Occasionally, we think about moving. But then we think again. People don’t really seem to leave Portobello/Joppa. They just move to a different house. Here are some reasons why.
There is the water. Sometimes we need to remember that most people don’t live right beside an enormous body of water, this grey wavy mass with Fife on the other side. I suppose, after all these years I was inured to it, just occasionally reminding myself on a golden day of all its beauty: the smell of the sea; the astonishing sky. Then the pandemic came and water – to look at, to be in, became a treasured resource. People couldn’t go to the beach in Spain, or Italy or…The Maldives (tbh I don’t really know where they are) so they came to Porty, during that sunny but very strange summer of 2020. These visitors couldn’t stop themselves from saying how lucky we were, we residents, and I guess we mixed pride and humility in our responses. There were too many people, of course – police horses on the beach, and people, well, pissing everywhere – but it seemed wrong to grudge them when we were so lucky.
Then the wild swimming began – how wonderful to be able to experience that shocking chill of water, to enliven the senses, to feel braced for the day. Or at least so I imagine. I am very happy to watch from a distance. Or, in the case of those of us very close to the water, to listen, sometimes in the summer in the very early morning, to the shrieks of happy ladies as they enjoy the camaraderie of wild swimming. And no doubt, the apres-ski breakfast, the fires, the barbecue. I just don’t know if my own frail old body would cope. Not to be too technical, but I wonder if there’s a reason why most of the Porty wild swimmers are ladies…
Then there are dogs. As a child, I was brought up to be afraid of dogs. Things were not helped by a barky boxer cornering me when I was eight and on my way to Sunday School (this did not help my relationship with dogs or God). But now I have met so many lovely dogs, some of them walked by Mr Tickell, and been able to witness camaraderie, again, among dog owners. Those of us with long memories (mine is long but selective these days) will remember the days when the streets near the beach were a minefield of dog poo. But no longer. People – and I think Porty people particularly – are mindful of their civic duty. While I am on that note, please may I thank all of those who are involved in litter-picking, particularly a very nice lady of certain years who ‘does’ Morton Street. I watch from my window with admiration and a little guilt. Anyway, dogs – my partner and I may even, one day, graduate from our imaginary dog to a real one.
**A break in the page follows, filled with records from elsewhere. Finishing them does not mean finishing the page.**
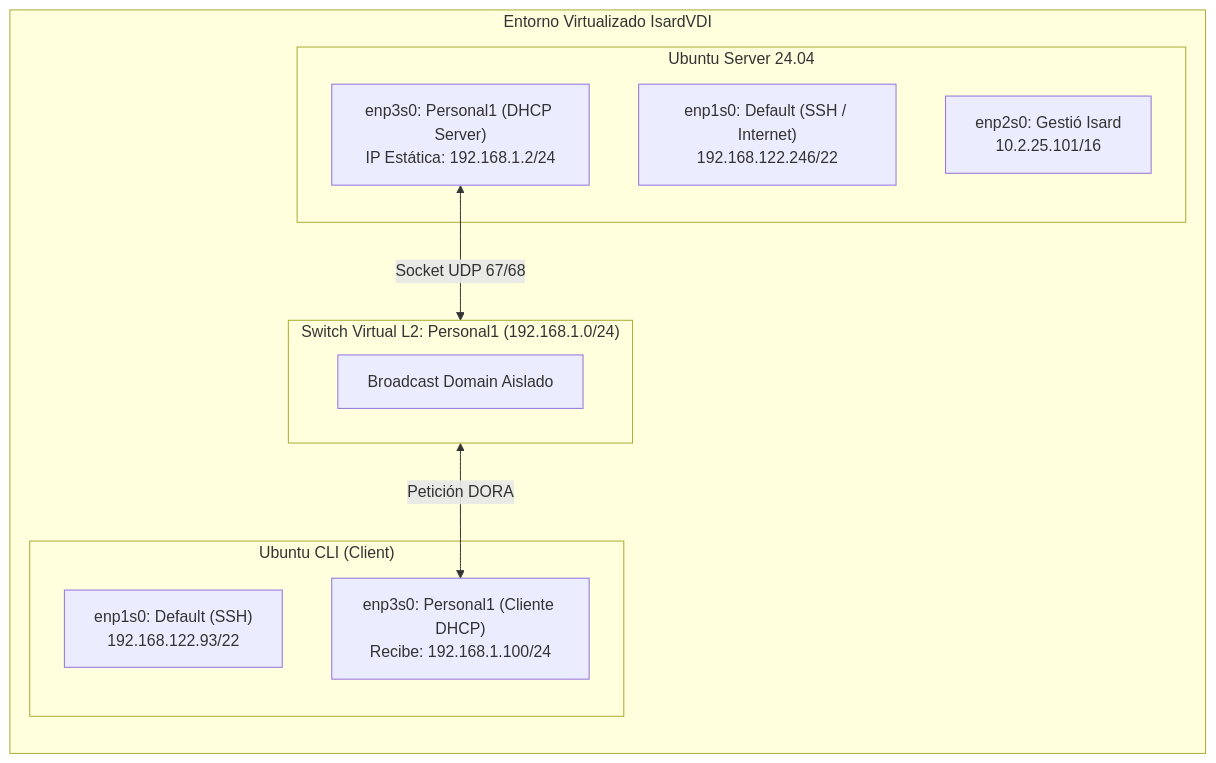
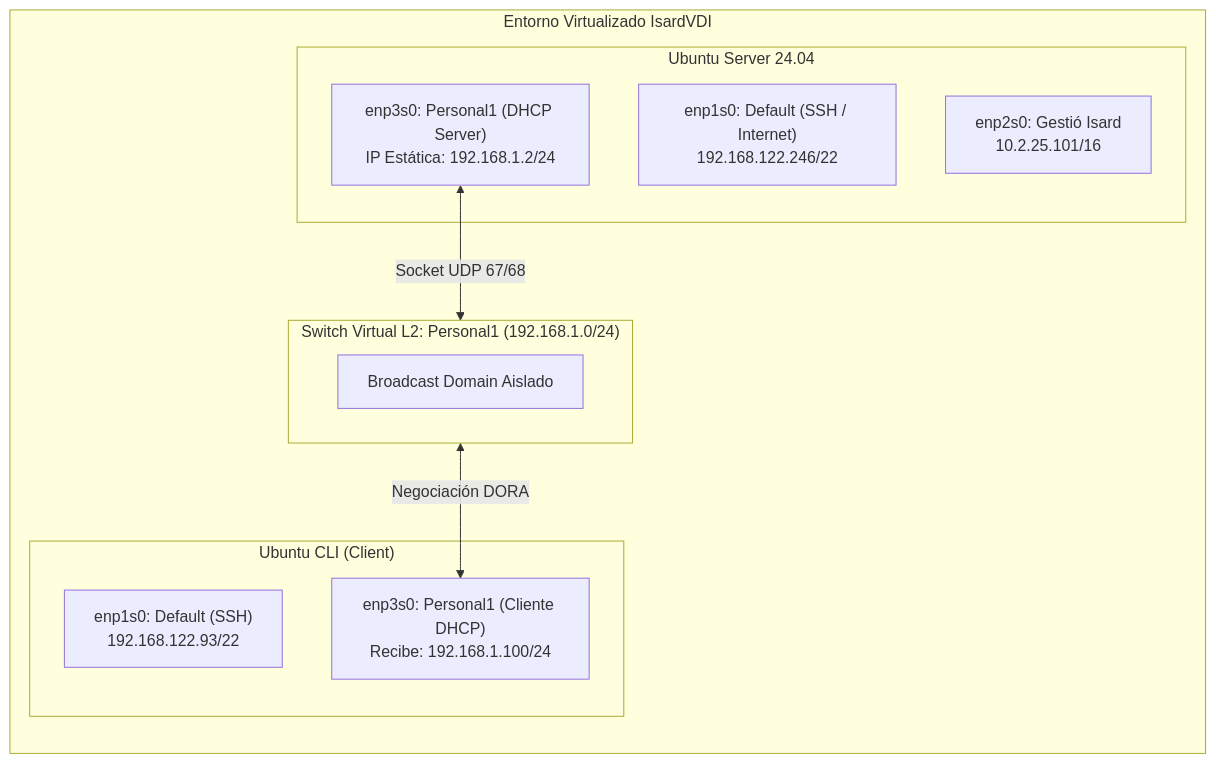
One commit to bo-hao-zhang/study-lab changed the diagram in dhcp-server-lab/README.md. Above: the diagram before and after it, drawn with Mermaid. The commit also changed other lines of this file and 11 other files, not shown here.

````diff
--- a/dhcp-server-lab/README.md
+++ b/dhcp-server-lab/README.md
@@ -18,24 +32,24 @@
 ```mermaid
 flowchart LR
     subgraph IsardVDI["Entorno Virtualizado IsardVDI"]
         direction TB
         
         subgraph Servidor["Ubuntu Server 24.04"]
             SRV_MGMT["enp1s0: Default (SSH / Internet)\n192.168.122.246/22"]
             SRV_ISARD["enp2s0: Gestió Isard\n10.2.25.101/16"]
             SRV_LAN["enp3s0: Personal1 (DHCP Server)\nIP Estática: 192.168.1.2/24"]
         end
 
         subgraph SwitchVirtual["Switch Virtual L2: Personal1 (192.168.1.0/24)"]
             BROADCAST["Broadcast Domain Aislado"]
         end
 
         subgraph Cliente["Ubuntu CLI (Client)"]
             CLI_MGMT["enp1s0: Default (SSH)\n192.168.122.93/22"]
             CLI_LAN["enp3s0: Personal1 (Cliente DHCP)\nRecibe: 192.168.1.100/24"]
         end
 
         SRV_LAN <-->|"Socket UDP 67/68"| SwitchVirtual
-        SwitchVirtual <-->|"Petición DORA"| CLI_LAN
+        SwitchVirtual <-->|"Negociación DORA"| CLI_LAN
     end
 ```
````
Then food. When I came here in 1986 this was not a strength. Apart from the St Andrews there wasn’t much choice. But now we have Malvarosa, and the Shrimp Wreck and Miro’s and Civerino’s and Tanifiki and many others and soon, we hear, some fancy fish place only five minutes’ walk from my house! With cocktails! And we still have the St Andrews. For some reason it pleased me greatly during the months of the pandemic that my former pupil Hamish and his mates were running a pop up for The Little Chartroom (arguably Edinburgh’s finest restaurant) right beside the amusement arcade, which has survived in the same place since I was a wee boy (though we miss the shows). There was something about that juxtaposition – the £12 sandwiches and the slot machines that symbolised the new Porty. In the summer, I have promised myself that I will write something about ice cream. Once, in Indiana, I met a man who was writing a book about where to find the best chocolate ice-cream (just chocolate) in the USA. He had visited 450 emporia when I met him (and his wife, Mary-Lou, who spoke more slowly than I would have thought possible). In July, I will visit the ice cream parlours of Porty and give my opinions, such as they are. I hope that the half-opened one on the High Street will have burst into life by then, but I hope they dispose of the sad cones which have been languishing in the window for months.
But of course, the people. Porty seems stuffed with characters. And always was. Many will remember the Post Office in Joppa, where you could buy ANYTHING, presided over by Dennis: he was a character. Everyone who ever owned that invaluable corner shop in Morton St – they were and are characters. Indeed I may someday write a novel about that shop. And the postmen – does anywhere have happier postmen? There was Nick, then there was Lee and our current guy is one of the most cheerful people God ever sent to earth. And Vince in the sorting office, who knows everybody. There is something extraordinary in every ordinary person when you get to know them. And I imagine that is true wherever you live. Are there such characters in Bruntsfield or in Timbuctoo? Well, I imagine so, but I don’t, in truth, intend to find out. This is why we stay in Porty.